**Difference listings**
*** Begin section ***

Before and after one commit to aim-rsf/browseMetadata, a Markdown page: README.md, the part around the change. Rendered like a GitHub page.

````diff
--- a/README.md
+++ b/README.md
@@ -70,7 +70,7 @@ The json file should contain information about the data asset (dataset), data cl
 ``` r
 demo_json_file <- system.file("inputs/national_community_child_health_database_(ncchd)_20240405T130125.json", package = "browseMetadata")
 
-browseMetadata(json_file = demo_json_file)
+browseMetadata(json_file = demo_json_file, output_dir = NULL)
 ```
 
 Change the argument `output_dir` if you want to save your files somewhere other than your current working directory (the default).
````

*** End section ***

**WHAT IS EXPECTED**
Please repeat each entry. Keep every word the same.

**RESPONSE AREA**
Before and after one commit to aim-rsf/browseMetadata, a Markdown page: README.md, the part around the change. Rendered like a GitHub page.

````diff
--- a/README.md
+++ b/README.md
@@ -70,7 +70,7 @@ The json file should contain information about the data asset (dataset), data cl
 ``` r
 demo_json_file <- system.file("inputs/national_community_child_health_database_(ncchd)_20240405T130125.json", package = "browseMetadata")
 
-browseMetadata(json_file = demo_json_file)
+browseMetadata(json_file = demo_json_file, output_dir = NULL)
 ```
 
 Change the argument `output_dir` if you want to save your files somewhere other than your current working directory (the default).
````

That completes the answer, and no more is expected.